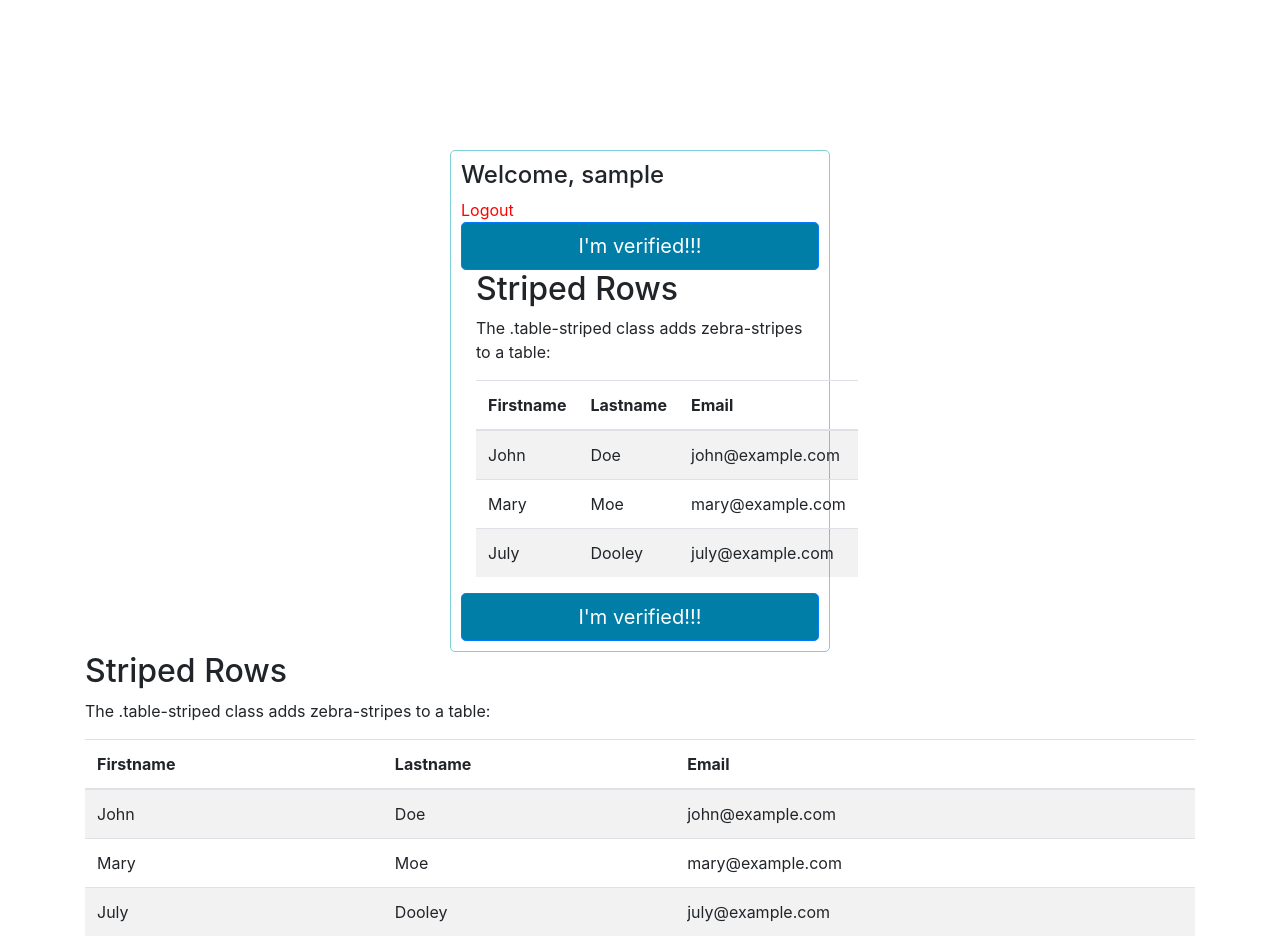
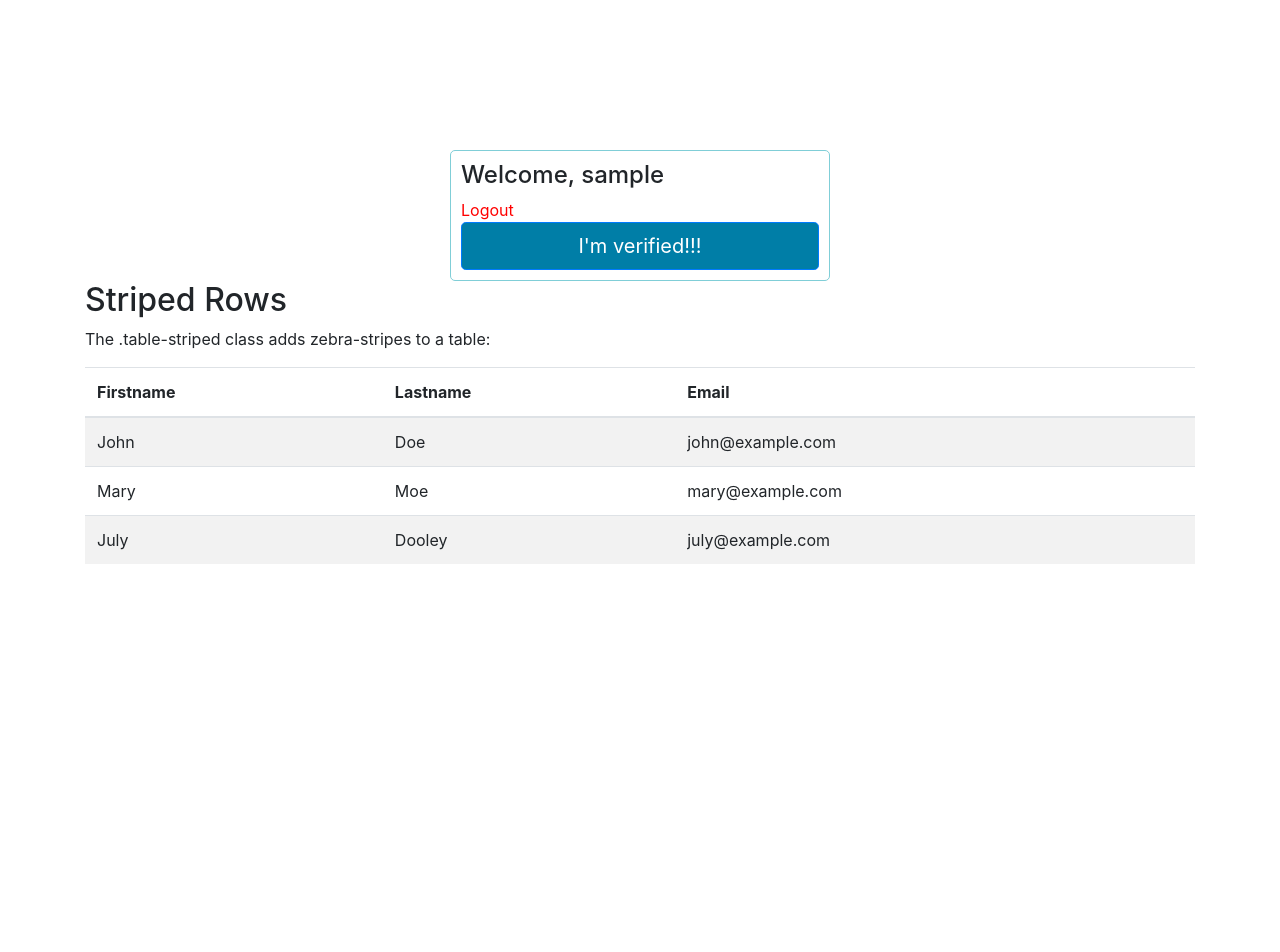
Before and after one commit to gorip96/network-access, a PHP site: page /cwa/ in a window 1280 px wide. After the commit the page ends 564 px from the top, so only its background shows below. Run offline with PHP 8.4, Linux system fonts and the light colour scheme; the visitor is signed in with stand-in values (Sample User, id 1); some libraries are stand-ins or nearby versions.

Commit message:
update table

```diff
--- a/index.php
+++ b/index.php
@@ -47,37 +47,6 @@ if (empty($_SESSION['id'])) {
           </div>
         <?php else: ?>
           <button class="btn btn-lg btn-primary btn-block">I'm verified!!!</button>
-           <div class="container">
-             <h2>Striped Rows</h2>
-             <p>The .table-striped class adds zebra-stripes to a table:</p>
-             <table class="table table-striped">
-               <thead>
-                 <tr>
-                   <th>Firstname</th>
-                   <th>Lastname</th>
-                   <th>Email</th>
-                 </tr>
-               </thead>
-               <tbody>
-                 <tr>
-                   <td>John</td>
-                   <td>Doe</td>
-                   <td>john@example.com</td>
-                 </tr>
-                 <tr>
-                   <td>Mary</td>
-                   <td>Moe</td>
-                   <td>mary@example.com</td>
-                 </tr>
-                 <tr>
-                   <td>July</td>
-                   <td>Dooley</td>
-                   <td>july@example.com</td>
-                 </tr>
-               </tbody>
-             </table>
-           </div>
-          <button class="btn btn-lg btn-primary btn-block">I'm verified!!!</button>
         <?php endif;?>
       </div>
     </div>
```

## Exercise prompt
When the word "table" shows up in a line of the entries, report that line.

## Finished task
update table
-             <p>The .table-striped class adds zebra-stripes to a table:</p>
-             <table class="table table-striped">
-             </table>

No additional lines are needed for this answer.